What needs to change
Since most sight tests in the UK are NHS-funded, the NHS sight test fee is the key influence on practices’ finances and their approach to charges. The fee in Scotland is much greater than in other parts of the UK because the Scottish Government has recognised the value of eyecare in public health.
Until now optical practices in England, Wales and Northern Ireland have been able to carry on providing NHS sight tests despite the inadequate level of NHS fees, because of the income they obtain from the sale and supply of glasses and contact lenses. That private income effectively cross-subsidises NHS sight tests.
This is not a rational funding model for a key component of our healthcare, and is quickly becoming unsustainable. That’s partly because people are increasingly turning to online sales of contact lenses and spectacles3,4.

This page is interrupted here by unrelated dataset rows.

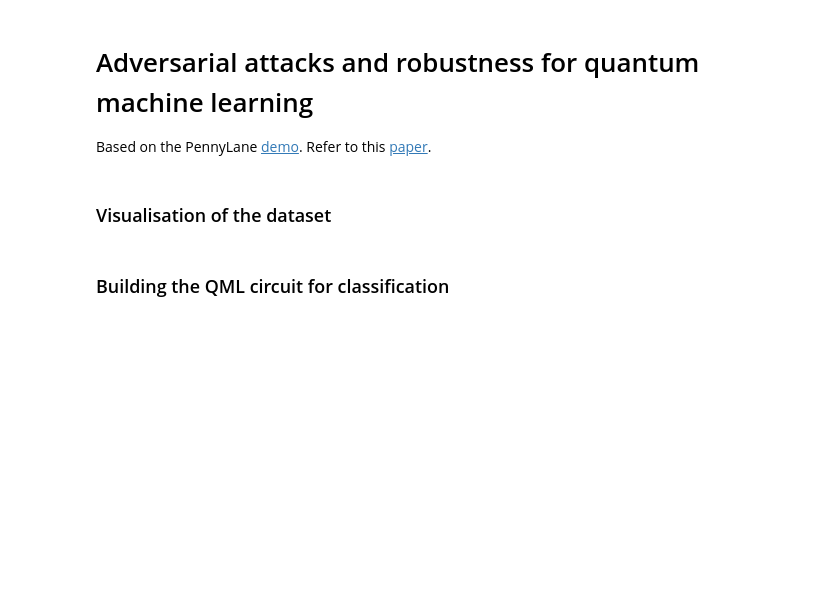
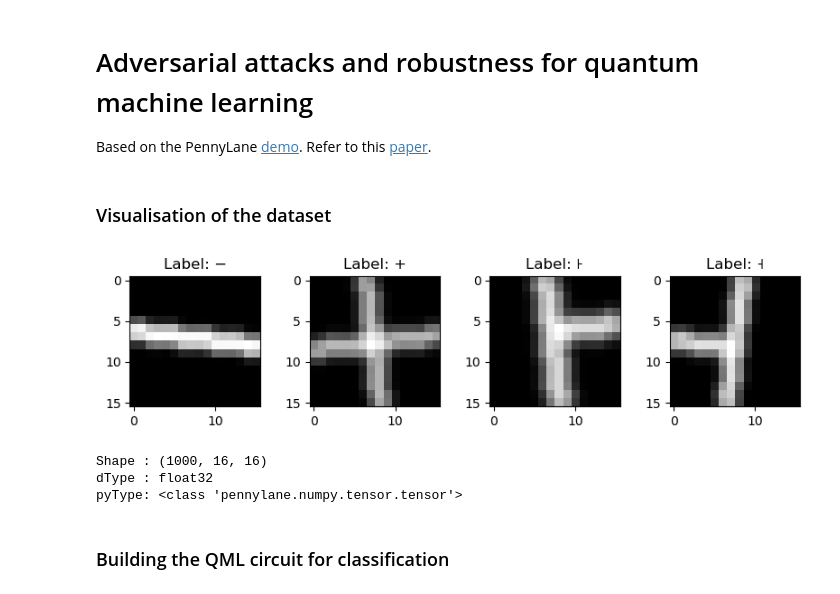
Before and after one commit to PranayK-666/adversarial-qml, a Jupyter notebook: adversarial-attacks-qml.ipynb, the cells around one changed output. Cells and saved outputs as stored; diff of their text form; code cells hidden in the pictures; blank space fills up the shorter version.

Commit message:
created file for fetching and visualising data

```diff
--- a/adversarial-attacks-qml.ipynb
+++ b/adversarial-attacks-qml.ipynb
@@ -12,39 +12,49 @@ from matplotlib import pyplot as plt
 # we can use the dataset hosted on PennyLane
 # 'plus-minus' is a low dimensional dataset and can be useful to perform scalable training
 # while also serves as a baseline for evaluating QML image classification model's ability to find useful features in the input
-[pm] = qml.data.load('other', name='bars-and-stripes')
+[pm] = qml.data.load('other', name='plus-minus')
 
 X_train = pm.img_train  # shape (1000,16,16)
 X_test = pm.img_test  # shape (200,16,16)
 Y_train = pm.labels_train  # shape (1000,)
 Y_test = pm.labels_test  # shape (200,)
 
 # show one image from each class (in the train- and testsets, the images are randomly permuted)
 x_vis = [
     (X_train[Y_train == 0])[0],
     (X_train[Y_train == 1])[0],
     (X_train[Y_train == 2])[0],
     (X_train[Y_train == 3])[0],
 ]
 y_vis = [0, 1, 2, 3]
 
 
 # later when we train the model we include the predictions as well, so let's just add the functionality here
 def visualize_data(x, y, pred=None):
     n_img = len(x)
     labels_list = ["\u2212", "\u002b", "\ua714", "\u02e7"]
     fig, axes = plt.subplots(1, 4, figsize=(8, 2))
     for i in range(n_img):
         axes[i].imshow(x[i], cmap="gray")
         if pred is None:
             axes[i].set_title("Label: {}".format(labels_list[y[i]]))
         else:
             axes[i].set_title("Label: {}, Pred: {}".format(labels_list[y[i]], labels_list[pred[i]]))
     plt.tight_layout(w_pad=2)
     # plt.show()
 
 
 visualize_data(x_vis, y_vis)
+# %% [output]
+[figure, added]
+# %%
+print(f'Shape : {X_train.shape}')
+print(f'dType : {X_train.dtype}')
+print(f'pyType: {type(X_train)}')
+# %% [output]
+Shape : (1000, 16, 16)
+dType : float32
+pyType: <class 'pennylane.numpy.tensor.tensor'>
 # %% [markdown]
 ### Building the QML circuit for classification
 # %% [markdown]
```
Also changed, not shown: parts of 1 cell of this notebook, 7 other files.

This in turn is going to drive UK high street optical practices to cut costs, for instance by closing branches or reducing staffing numbers. But all these options have damaging consequences for eye health. In particular, closing practices can make it harder for the people who most need NHS sight tests to access them.
We fear that ultimately many practices – particularly those in relatively deprived areas, where a larger proportion of sight tests are funded by the NHS – will find it economically impossible to keep offering sight tests under the current funding model5.
What we’re calling for
To ensure that people who need NHS sight tests remain able to access them, NHS sight test fees in England, Wales and Northern Ireland must increase to better reflect the actual cost to practices of providing the test.
The precise cost of the test can vary depending on local factors, but as a rule of thumb, we think it’s fair to assume that the current NHS sight test fee in England covers around half the actual cost of carrying out the test. We are currently carrying out research among our members to better quantify the real cost of the sight test.
It’s up to each optical practice to decide what to charge for private sight tests. We encourage them to be open with their patients about their charges and costs, and – where they choose to offer their professional services for a charge that doesn’t reflect the true costs of providing them – to provide clear information on the full cost of the service being provided, so that patients can better understand the benefit in kind they are receiving.
- NHS sight test fee arrangements in Scotland use a different funding model based on patient need, so this paper does not apply to Scotland.
- People are entitled to an NHS sight test if they are: under 16; in full-time education up to 18; 60 or over; registered partially sighted or blind; diagnosed with diabetes; or at risk of glaucoma.
- Around 21% of contact lens wearers only buy online, and these buyers are more likely to be between 25 and 44, whereas people who buy lenses in optical practices are older, suggesting the online purchase will continue to grow as a proportion. Source: General Optical Council 2015 Contact Lens Survey, p12
- 18% of prescription eyewear wearers have bought products online and a further 45% would be prepared to do so in the future. Source: Mintel, Optical Goods Retailing Report, February 2018, p 15
- Shickle D, et al. (2015) Why is the General Ophthalmic Services (GOS) Contract that underpins primary eye care in the U.K. contrary to the public health interest?British Journal of Ophthalmology; 99:888–892
Reviewed August 2018
Read the rest of the AOP position statements.